  • Theme: In DIV 101, students will examine their intersecting identities while discussing dimensions of their own culture. The cultural and historical experiences of socially marginalized groups in the United States are also explored. Students will analyze the dynamics of prejudice and discrimination between groups and the impact of social power differences on peoples’ lives. Human rights, social change and social movements will be introduced. The experiential nature of this course will give students the opportunity to dialogue about diversity and social justice topics and to develop skills necessary to interact effectively in a diverse society. Students will complete a final course assignment addressing a diversity or social justice issue of their choosing with instructor approval. dmccarty@harpercollege.edu

  • Instructor: Kelly Coronado
  • Banner Title: LNG105-SJ6: INT To LNG/LING/Soc Justice
  • Modality (PoT): Blended (Late start - 13 weeks)
  • Meeting Time: Monday 5:30pm-7:10pm
  • Credits: 3
  • Theme: this course explores language and focuses on issues of social justice in English language education in the U.S.—Specifically, we will study language origins, properties, use, structure, and meaning. Through studying sound, word-formation, and syntactic systems, we will look at language hierarchies in American society and how one’s language proficiency is attached to one’s worth in society. Students will learn and research past and current pedagogy used for bilingual education through a critical lens to address equity gaps in the different models and try to determine best practices for equitable English language education. kcoronad@harpercollege.edu
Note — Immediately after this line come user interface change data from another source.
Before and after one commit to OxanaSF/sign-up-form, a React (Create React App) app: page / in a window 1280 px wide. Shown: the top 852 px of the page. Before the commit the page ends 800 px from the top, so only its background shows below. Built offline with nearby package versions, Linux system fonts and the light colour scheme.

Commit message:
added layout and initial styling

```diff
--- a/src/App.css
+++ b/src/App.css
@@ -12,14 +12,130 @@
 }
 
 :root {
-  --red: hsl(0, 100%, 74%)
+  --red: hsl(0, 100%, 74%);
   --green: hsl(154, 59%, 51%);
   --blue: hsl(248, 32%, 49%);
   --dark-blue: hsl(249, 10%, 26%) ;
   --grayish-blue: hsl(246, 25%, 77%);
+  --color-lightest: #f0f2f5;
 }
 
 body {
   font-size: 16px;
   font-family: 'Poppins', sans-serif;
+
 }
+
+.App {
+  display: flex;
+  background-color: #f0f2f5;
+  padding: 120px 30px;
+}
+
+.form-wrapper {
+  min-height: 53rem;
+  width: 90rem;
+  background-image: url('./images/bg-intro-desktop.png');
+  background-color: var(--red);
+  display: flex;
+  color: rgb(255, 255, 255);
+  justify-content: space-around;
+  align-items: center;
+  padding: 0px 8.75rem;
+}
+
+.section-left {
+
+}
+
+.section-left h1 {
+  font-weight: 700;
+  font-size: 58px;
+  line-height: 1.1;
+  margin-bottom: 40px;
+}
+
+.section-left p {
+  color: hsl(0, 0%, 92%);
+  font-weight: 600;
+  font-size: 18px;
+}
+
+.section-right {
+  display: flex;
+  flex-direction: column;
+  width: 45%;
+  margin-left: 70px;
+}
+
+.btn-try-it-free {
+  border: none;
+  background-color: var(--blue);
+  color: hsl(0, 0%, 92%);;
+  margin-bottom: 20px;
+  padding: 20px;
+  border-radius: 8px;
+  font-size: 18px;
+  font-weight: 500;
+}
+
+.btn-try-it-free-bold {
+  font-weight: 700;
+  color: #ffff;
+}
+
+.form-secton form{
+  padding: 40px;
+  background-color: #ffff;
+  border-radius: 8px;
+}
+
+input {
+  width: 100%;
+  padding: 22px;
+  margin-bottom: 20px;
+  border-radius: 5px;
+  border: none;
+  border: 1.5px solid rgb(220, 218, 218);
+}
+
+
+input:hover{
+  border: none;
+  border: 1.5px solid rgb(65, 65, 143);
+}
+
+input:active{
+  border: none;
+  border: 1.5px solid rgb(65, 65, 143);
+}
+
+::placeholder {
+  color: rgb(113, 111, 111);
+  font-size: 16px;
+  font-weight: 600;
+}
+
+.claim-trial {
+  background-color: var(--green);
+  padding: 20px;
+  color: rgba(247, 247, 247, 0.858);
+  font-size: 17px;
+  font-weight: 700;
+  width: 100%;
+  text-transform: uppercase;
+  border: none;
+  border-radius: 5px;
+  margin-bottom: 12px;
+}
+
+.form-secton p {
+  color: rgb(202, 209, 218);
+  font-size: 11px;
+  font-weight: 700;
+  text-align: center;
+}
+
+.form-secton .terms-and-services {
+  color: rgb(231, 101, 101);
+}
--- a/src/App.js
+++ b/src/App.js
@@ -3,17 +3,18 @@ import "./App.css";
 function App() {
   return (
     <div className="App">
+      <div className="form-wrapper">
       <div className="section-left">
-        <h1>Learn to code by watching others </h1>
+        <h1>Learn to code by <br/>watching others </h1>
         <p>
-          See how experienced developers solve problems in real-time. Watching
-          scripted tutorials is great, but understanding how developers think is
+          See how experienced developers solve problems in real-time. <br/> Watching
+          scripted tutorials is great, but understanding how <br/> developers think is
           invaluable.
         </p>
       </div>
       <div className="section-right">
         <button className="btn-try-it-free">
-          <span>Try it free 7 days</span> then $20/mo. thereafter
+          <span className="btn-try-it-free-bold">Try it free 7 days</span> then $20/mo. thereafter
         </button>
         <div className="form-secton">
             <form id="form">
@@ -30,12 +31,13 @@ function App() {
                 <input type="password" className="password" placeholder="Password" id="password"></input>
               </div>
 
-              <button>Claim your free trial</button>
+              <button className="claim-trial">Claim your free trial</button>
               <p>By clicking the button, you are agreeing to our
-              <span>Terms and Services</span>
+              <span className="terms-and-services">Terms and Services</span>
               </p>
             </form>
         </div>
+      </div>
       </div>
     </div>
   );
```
For more information, contact the Social Justice Studies Coordinator:

Michael Bentley




Last Updated: 6/4/24